PROBLEM TO SOLVE> With nothing added or dropped, copy the data that follows exactly.

=== RECORDS FOR THIS TASK ===

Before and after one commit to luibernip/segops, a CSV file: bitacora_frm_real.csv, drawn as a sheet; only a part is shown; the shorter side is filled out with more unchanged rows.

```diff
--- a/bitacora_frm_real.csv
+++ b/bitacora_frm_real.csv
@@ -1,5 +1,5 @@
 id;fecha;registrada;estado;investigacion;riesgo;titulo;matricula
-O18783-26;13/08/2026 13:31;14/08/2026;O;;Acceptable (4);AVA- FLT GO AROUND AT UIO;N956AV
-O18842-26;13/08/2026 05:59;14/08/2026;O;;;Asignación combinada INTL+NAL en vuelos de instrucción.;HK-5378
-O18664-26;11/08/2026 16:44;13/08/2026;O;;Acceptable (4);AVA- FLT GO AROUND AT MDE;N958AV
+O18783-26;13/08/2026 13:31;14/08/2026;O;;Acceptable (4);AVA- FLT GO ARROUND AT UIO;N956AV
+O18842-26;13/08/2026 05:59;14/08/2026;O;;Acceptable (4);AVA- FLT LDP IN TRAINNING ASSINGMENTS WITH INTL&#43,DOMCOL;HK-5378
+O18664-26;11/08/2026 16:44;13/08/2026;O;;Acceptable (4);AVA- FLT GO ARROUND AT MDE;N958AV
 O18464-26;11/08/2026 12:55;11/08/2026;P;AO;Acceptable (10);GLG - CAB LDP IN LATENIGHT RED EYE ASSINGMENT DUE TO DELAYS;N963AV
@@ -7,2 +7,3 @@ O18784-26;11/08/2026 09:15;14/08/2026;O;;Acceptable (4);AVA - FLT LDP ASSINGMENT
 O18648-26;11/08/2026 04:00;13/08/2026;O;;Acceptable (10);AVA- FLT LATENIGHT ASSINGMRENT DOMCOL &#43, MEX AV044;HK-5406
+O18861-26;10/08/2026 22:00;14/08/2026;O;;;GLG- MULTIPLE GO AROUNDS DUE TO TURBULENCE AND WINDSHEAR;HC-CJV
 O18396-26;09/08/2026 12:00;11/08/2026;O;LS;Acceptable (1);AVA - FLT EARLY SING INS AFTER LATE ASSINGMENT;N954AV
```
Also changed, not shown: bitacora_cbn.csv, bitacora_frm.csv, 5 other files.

===

ANSWER FOR THIS EXERCISE>
Before and after one commit to luibernip/segops, a CSV file: bitacora_frm_real.csv, drawn as a sheet; only a part is shown; the shorter side is filled out with more unchanged rows.

```diff
--- a/bitacora_frm_real.csv
+++ b/bitacora_frm_real.csv
@@ -1,5 +1,5 @@
 id;fecha;registrada;estado;investigacion;riesgo;titulo;matricula
-O18783-26;13/08/2026 13:31;14/08/2026;O;;Acceptable (4);AVA- FLT GO AROUND AT UIO;N956AV
-O18842-26;13/08/2026 05:59;14/08/2026;O;;;Asignación combinada INTL+NAL en vuelos de instrucción.;HK-5378
-O18664-26;11/08/2026 16:44;13/08/2026;O;;Acceptable (4);AVA- FLT GO AROUND AT MDE;N958AV
+O18783-26;13/08/2026 13:31;14/08/2026;O;;Acceptable (4);AVA- FLT GO ARROUND AT UIO;N956AV
+O18842-26;13/08/2026 05:59;14/08/2026;O;;Acceptable (4);AVA- FLT LDP IN TRAINNING ASSINGMENTS WITH INTL&#43,DOMCOL;HK-5378
+O18664-26;11/08/2026 16:44;13/08/2026;O;;Acceptable (4);AVA- FLT GO ARROUND AT MDE;N958AV
 O18464-26;11/08/2026 12:55;11/08/2026;P;AO;Acceptable (10);GLG - CAB LDP IN LATENIGHT RED EYE ASSINGMENT DUE TO DELAYS;N963AV
@@ -7,2 +7,3 @@ O18784-26;11/08/2026 09:15;14/08/2026;O;;Acceptable (4);AVA - FLT LDP ASSINGMENT
 O18648-26;11/08/2026 04:00;13/08/2026;O;;Acceptable (10);AVA- FLT LATENIGHT ASSINGMRENT DOMCOL &#43, MEX AV044;HK-5406
+O18861-26;10/08/2026 22:00;14/08/2026;O;;;GLG- MULTIPLE GO AROUNDS DUE TO TURBULENCE AND WINDSHEAR;HC-CJV
 O18396-26;09/08/2026 12:00;11/08/2026;O;LS;Acceptable (1);AVA - FLT EARLY SING INS AFTER LATE ASSINGMENT;N954AV
```
Also changed, not shown: bitacora_cbn.csv, bitacora_frm.csv, 5 other files.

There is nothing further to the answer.